Wyoming Farm Bureau Executive Vice President Ken Hamilton, noting his organization hasn’t taken a position for or against the legislation, says he does question one aspect of the legislation. “I don’t like that it’s taking brands out of commission that could be used on livestock. It hasn’t been that many years ago that we were trying to figure out how to free up more brands so we had some to use on livestock.”
When brand owners registered their brands for the “one last time,” Wallis says they’d choose between registering it as a heritage brand or for use on livestock. “We set that price at about half of what it would cost to register a brand for livestock with the idea that there would be a financial incentive to move it to the heritage brand side and clean up the brand books,” says Wallis of she and co-sponsor Senator John Schiffer (R-Kaycee).
According to Wallis, renewal of a livestock brand if the system is set in place would cost $300. Registering it as a heritage brand would cost $150. New livestock brand registration would come at a cost of $300 plus $100 for each species for which the brand is registered. As an example she says if a brand were registered for use on horses, cattle and sheep, the cost would be $500.
Magagna says he has concerns regarding the financial implications the change could pose for the brand program. It would also take away the agency’s opportunity to capitalize on the re-issuing of brands not renewed during the designated timeframes.
“I think we’d lose two-thirds of our brands,” says Schwartz of registered livestock brands. “Furthermore, once you buy this heritage brand there’s no way to track it for the long-term, which could tie things up forever.” He estimates the legislation would cost his agency a quarter of a million dollars during each renewal period for the next 10 years. “The Governor’s Brand Task Force said $300 every 10 years was not out of line and that everybody could work with that,” says Schwartz of current brand renewal fees. “There aren’t many things you can do for $30 a year.”
“It’s going to be a delayed reaction as you get to the tenth year where you’re registering people one last time,” says Wallis of the impact on funding. “If you have only 8,000 to 10,000 brands in what should be a well-put-together electronic system, yes there would be less money coming in, but on the other hand it’s going to take way less personnel to manage.” After the 10 years where you’re registering people for “one last time,” she says an occasional brand registration and transfers will replace the existing re-registration. “That revenue is going to drop off, but it’s going to take way less personnel to manage it,” she says.
“Schwartz says four people plus Brand Commissioner Lee Romsa are employed in the WLSB’s brand division at the Cheyenne headquarters full time.”
Wallis says she envisions an Internet-based account system where livestock brand owners are responsible for keeping their contact information up to date.
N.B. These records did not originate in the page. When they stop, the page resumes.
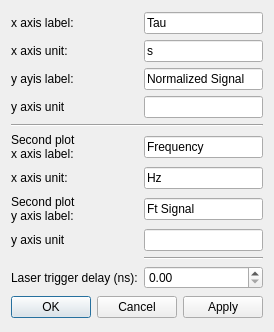
Above: gui/pulsed/ui-pulsed-main-gui-settings-analysis.ui from Ulm-IQO/qudi before the change. Below: the same form after it.
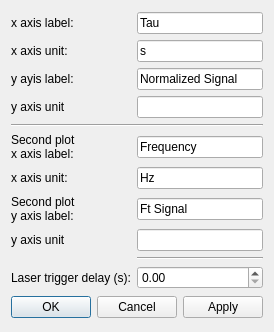
That is the form after the change. Custom widgets are drawn as their Qt base class.

Commit message: Unit in label wrong. config updated

Patch:
```diff
--- a/gui/pulsed/ui-pulsed-main-gui-settings-analysis.ui
+++ b/gui/pulsed/ui-pulsed-main-gui-settings-analysis.ui
@@ -153,7 +153,7 @@
      <item row="10" column="0">
       <widget class="QLabel" name="label_18">
        <property name="text">
-        <string>Laser trigger delay (ns):</string>
+        <string>Laser trigger delay (s):</string>
        </property>
       </widget>
      </item>
```
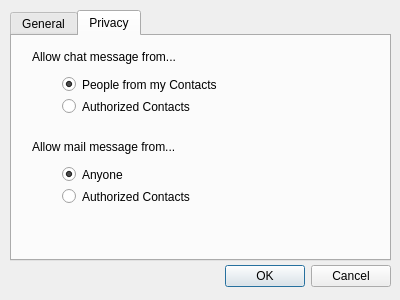
The window that Options/OptionsDialog.ui (InvictusInnovations/keyhotee) describes before a commit, drawn with Qt 5.
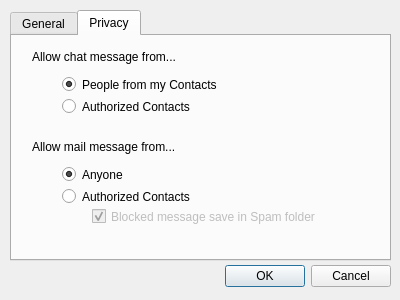
The same window after the commit. The open tabs and pages were chosen to show the change.

Commit message: [GS] Added option to enable and disable write spam

The edit to the form file:
```diff
--- a/Options/OptionsDialog.ui
+++ b/Options/OptionsDialog.ui
@@ -198,6 +198,25 @@
       <string notr="true">allow_mail</string>
      </attribute>
     </widget>
+    <widget class="QCheckBox" name="save_spam">
+     <property name="enabled">
+      <bool>false</bool>
+     </property>
+     <property name="geometry">
+      <rect>
+       <x>80</x>
+       <y>170</y>
+       <width>251</width>
+       <height>21</height>
+      </rect>
+     </property>
+     <property name="text">
+      <string>Blocked message save in Spam folder</string>
+     </property>
+     <property name="checked">
+      <bool>true</bool>
+     </property>
+    </widget>
    </widget>
   </widget>
  </widget>
```
Left out of the diff: 20 changed lines with no effect on the pictures. The commit also changes 3 other files.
Brand inspectors, she says, could verify that information when making inspection calls.
The legislation includes a $50,000 appropriation to hire a contract person to implement the heritage brand program.
“What to do about people who want a brand over their fireplace and want to say it’s a registered Wyoming brand is a problem that’s been around for a long time,” says Magagna. “We need to continue to seek resolution. We’re just not prepared to say this is the answer.”
“Today, anybody can put a brand on their mantle,” says Schwartz. “They can put any brand they want on their mantle. They just can’t put it on livestock unless it’s registered with our agency. The brand program was initiated to show ownership of livestock. It was not intended to be a trademark. If people want a trademark they can go down to the Secretary of State’s Office and purchase one for almost nothing.”
Jennifer Womack is managing editor of the Wyoming Livestock Roundup and can be reached at email@example.com.